Scattered around the back room of the studio space, you see evidence of all of Hattie’s weird and wonderful experiments. A single bright purple bulb poking up from a Kenzan. Bunches of wisteria – which Hattie picked beside the train tracks this morning – waving their arms around. A carnivorous plant with test tubes for flowers, waiting for an unsuspecting fly. 100 orchids laid out like a purple rug. It’s obvious that she’s gifted.
It’s creations like these that have sparked an ever increasing interest in Hattie and her way of seeing the world. A few years ago, she was a 22 year old working a 9-5 in corporate HR. On a whim, she dumped her job and decided to follow her life long passion for flowers, enrolling in a floristry TAFE course. She found the and structure of floristry restrictive, but learned the fundamentals and decided to go out on her own immediately.
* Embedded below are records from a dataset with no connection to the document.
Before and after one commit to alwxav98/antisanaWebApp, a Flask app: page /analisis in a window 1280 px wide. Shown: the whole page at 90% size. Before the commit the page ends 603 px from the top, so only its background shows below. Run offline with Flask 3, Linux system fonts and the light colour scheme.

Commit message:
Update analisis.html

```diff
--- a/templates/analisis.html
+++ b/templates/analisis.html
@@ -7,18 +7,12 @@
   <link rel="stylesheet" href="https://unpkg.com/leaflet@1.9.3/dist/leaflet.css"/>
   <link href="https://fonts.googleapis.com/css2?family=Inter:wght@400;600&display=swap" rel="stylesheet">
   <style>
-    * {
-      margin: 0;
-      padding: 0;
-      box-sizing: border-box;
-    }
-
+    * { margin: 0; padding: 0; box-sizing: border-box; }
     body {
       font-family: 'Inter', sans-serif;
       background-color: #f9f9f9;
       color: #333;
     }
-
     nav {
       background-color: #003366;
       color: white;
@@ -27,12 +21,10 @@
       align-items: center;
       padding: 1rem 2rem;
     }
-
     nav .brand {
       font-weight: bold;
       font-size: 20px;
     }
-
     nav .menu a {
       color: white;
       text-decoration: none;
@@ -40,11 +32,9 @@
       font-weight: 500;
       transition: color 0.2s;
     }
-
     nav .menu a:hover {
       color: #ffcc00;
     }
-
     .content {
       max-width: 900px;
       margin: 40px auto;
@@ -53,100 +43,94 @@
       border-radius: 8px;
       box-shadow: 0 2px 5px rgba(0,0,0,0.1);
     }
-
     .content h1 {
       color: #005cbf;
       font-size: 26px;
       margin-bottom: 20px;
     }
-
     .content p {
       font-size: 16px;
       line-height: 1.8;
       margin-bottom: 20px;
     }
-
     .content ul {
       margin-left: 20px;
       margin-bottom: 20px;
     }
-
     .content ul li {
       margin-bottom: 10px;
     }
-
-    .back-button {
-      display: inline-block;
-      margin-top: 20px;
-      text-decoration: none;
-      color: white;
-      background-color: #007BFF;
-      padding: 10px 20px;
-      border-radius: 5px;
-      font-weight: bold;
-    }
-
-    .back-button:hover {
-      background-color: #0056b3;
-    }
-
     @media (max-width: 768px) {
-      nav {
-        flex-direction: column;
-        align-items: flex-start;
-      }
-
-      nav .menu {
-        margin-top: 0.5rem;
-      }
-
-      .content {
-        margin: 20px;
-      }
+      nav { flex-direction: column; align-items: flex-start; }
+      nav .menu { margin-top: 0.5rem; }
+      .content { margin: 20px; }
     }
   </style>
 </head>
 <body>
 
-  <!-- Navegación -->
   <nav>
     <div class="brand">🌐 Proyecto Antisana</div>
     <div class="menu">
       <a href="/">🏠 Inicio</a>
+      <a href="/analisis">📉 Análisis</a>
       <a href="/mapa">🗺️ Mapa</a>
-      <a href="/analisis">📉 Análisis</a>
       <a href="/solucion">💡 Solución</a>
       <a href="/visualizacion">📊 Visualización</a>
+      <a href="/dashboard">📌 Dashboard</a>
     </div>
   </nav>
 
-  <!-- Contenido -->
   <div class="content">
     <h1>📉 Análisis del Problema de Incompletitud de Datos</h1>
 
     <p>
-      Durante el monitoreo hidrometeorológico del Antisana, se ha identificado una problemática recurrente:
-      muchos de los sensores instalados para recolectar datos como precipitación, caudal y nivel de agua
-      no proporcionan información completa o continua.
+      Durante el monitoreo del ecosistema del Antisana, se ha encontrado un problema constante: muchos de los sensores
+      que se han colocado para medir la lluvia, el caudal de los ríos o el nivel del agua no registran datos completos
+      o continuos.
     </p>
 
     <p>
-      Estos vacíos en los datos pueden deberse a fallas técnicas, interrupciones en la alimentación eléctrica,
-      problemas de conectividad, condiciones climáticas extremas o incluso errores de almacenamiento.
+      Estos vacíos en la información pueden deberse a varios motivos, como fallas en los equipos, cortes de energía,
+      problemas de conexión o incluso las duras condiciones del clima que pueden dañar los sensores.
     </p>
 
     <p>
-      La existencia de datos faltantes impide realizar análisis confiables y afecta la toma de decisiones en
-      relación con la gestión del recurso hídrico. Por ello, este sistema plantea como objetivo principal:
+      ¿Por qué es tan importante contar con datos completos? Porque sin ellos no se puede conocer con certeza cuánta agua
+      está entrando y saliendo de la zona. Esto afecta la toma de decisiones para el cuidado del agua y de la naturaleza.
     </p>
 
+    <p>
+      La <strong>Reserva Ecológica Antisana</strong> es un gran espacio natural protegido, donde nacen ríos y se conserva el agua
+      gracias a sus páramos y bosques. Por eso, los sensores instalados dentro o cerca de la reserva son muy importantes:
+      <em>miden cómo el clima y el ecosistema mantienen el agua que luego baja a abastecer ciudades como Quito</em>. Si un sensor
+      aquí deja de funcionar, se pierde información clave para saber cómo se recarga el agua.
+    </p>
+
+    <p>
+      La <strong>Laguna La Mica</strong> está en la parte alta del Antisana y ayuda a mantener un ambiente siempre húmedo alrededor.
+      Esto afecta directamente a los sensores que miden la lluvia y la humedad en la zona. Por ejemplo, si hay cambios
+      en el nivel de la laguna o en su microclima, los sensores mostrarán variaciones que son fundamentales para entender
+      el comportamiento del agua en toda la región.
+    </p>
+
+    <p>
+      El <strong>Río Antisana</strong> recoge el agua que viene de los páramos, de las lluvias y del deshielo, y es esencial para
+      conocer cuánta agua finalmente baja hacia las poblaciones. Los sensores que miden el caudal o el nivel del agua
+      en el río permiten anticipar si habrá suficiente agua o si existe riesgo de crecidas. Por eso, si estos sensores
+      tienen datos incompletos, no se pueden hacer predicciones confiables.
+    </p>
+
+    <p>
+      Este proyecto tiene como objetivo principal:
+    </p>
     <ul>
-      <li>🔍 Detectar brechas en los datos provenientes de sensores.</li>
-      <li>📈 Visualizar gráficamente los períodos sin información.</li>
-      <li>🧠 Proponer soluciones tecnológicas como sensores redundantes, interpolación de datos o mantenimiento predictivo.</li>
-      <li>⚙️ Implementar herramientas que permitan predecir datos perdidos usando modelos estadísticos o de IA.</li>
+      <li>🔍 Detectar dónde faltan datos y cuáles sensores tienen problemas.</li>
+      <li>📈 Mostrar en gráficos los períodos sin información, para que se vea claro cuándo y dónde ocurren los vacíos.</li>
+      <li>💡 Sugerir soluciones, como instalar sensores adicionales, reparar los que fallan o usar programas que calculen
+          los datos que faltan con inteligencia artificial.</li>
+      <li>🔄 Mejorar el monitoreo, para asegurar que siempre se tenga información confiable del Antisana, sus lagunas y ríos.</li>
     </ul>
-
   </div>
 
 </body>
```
Fast forward to 2018 and Hattie was a hit at Flowering Now, a show held by a collection of Melbourne’s leading florists in the Collingwood Arts Precinct. Her Instagram following grows every week, thanks to demand from creative directors, magazines and publications and event organisers who want to feature her work. Just yesterday she was written up in Vice Australia. Today she’s putting together flowers for Criteria Collection. On the weekend she’s doing the flowers for an Australia wide event by a credit card brand.
At weddings and events she tries to stick to brief, but often feels inclined to wing it based on what is at the market that morning. Often, she says, an event organiser wants 90 bunches of Hydrangea, “When they just don’t exist right now.” Instead of following orders, she trusts her instincts and let’s her creativity guide her to places where people who plan too rigidly can never go.
As to how we met Hattie, she visits the Jardan Richmond showroom every week with a fresh assortment of flowers. She says that Tuesday afternoons are both a time to experiment with new ideas on the commercial run and a great time to catch up with her mother, who comes along. “She’s a very stylish woman, a hugely positive influence.” Together, they drop off flowers to “designer stores and posh butchers.” “The corporate run is such a great way to educate customers and try new things.”
It’s also a driver of new ideas, she says. “I’ll be out driving and then i’ll just see the potential in something.”